Mandarin-speaking preschoolers’ pitch discrimination, prosodic and phonological awareness, and the relation with their reading abilities in first grade

First Author: Wei-Lun Chung -- National Taipei University of Education
Keywords: Prosody, Phonological awareness, Word reading, Reading comprehension, Chinese
Abstract / Summary: 

Purpose
A previous study revealed that prosodic awareness predicted Chinese character recognition more than phonological awareness in Taiwanese fourth graders. However, the unique contributions of prosodic awareness to Chinese character recognition might be influenced by the instruction in phonetic symbols (for Mandarin phonemes and tones) they received in first grade as an aid of character pronunciation. Thus, the current study aimed to examine preschoolers’ pitch discrimination, prosodic and phonological awareness before they learned Mandarin phonetic symbols and the relation with their later reading abilities in first grade.

Method
In kindergarten, forty-nine Mandarin-speaking children were recruited and given (1)two pitch discrimination tasks: pitch contour (patterns of rises and falls) and pitch interval (frequency separation between tones); (2)one prosodic awareness task: Mandarin tone perception; (3)three phonological awareness tasks: sound deletion, onset and rhyme contrast. After one year, these children in first grade received two reading tasks: Chinese character recognition and reading comprehension.

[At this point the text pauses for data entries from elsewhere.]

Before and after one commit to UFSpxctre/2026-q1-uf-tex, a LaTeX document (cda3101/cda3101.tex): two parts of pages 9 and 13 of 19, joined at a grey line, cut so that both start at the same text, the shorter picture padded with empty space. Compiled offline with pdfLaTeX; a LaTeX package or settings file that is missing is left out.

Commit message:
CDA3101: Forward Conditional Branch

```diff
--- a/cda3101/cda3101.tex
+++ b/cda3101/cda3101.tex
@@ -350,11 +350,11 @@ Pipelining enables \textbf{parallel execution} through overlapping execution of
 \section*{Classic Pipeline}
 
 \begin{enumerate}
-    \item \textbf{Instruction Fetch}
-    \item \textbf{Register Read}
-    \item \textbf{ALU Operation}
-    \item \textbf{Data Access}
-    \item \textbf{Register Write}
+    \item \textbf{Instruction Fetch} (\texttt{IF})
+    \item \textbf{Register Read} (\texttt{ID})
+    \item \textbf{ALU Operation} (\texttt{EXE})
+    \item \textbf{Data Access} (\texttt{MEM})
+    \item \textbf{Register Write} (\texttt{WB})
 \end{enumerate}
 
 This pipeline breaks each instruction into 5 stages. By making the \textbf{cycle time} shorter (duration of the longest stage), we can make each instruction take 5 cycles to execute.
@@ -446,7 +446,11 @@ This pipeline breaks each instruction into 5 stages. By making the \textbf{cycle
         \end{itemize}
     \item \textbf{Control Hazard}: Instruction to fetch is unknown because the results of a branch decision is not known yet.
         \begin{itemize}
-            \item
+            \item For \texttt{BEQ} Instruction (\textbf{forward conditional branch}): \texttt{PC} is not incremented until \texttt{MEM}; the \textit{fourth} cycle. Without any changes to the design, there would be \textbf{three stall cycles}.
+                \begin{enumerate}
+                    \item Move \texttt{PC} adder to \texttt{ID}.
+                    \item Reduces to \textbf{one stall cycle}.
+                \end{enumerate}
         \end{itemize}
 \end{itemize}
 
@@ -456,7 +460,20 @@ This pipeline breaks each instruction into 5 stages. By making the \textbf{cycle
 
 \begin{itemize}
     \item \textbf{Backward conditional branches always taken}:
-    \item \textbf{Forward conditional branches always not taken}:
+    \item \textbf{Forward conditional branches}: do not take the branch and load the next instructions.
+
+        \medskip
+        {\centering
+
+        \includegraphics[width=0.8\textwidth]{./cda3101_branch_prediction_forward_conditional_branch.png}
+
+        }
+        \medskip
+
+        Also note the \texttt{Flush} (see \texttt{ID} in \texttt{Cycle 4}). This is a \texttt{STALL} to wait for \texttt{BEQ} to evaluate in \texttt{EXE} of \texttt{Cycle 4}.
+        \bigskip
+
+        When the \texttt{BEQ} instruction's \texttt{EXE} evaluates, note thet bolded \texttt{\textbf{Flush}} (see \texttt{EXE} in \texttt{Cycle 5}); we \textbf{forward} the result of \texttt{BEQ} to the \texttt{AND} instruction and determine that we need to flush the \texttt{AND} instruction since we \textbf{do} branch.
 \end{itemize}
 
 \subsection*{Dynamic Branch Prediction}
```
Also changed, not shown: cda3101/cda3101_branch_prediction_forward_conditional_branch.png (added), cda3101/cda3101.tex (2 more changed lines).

Results
Pitch contour discrimination, independent of age, made significant contributions to Chinese character recognition. Mandarin prosodic awareness, independent of age, predicted Chinese character recognition and reading comprehension more than phonological awareness.

Conclusions
Pitch contour discrimination is an important predictor of Mandarin word reading. Prosodic awareness appears to be more important to Mandarin word reading and reading comprehension than phonological awareness. Together, pitch contour discrimination and prosodic awareness, both of which were measured before the instruction in phonetic symbols in first grade, are important to learning to read Mandarin.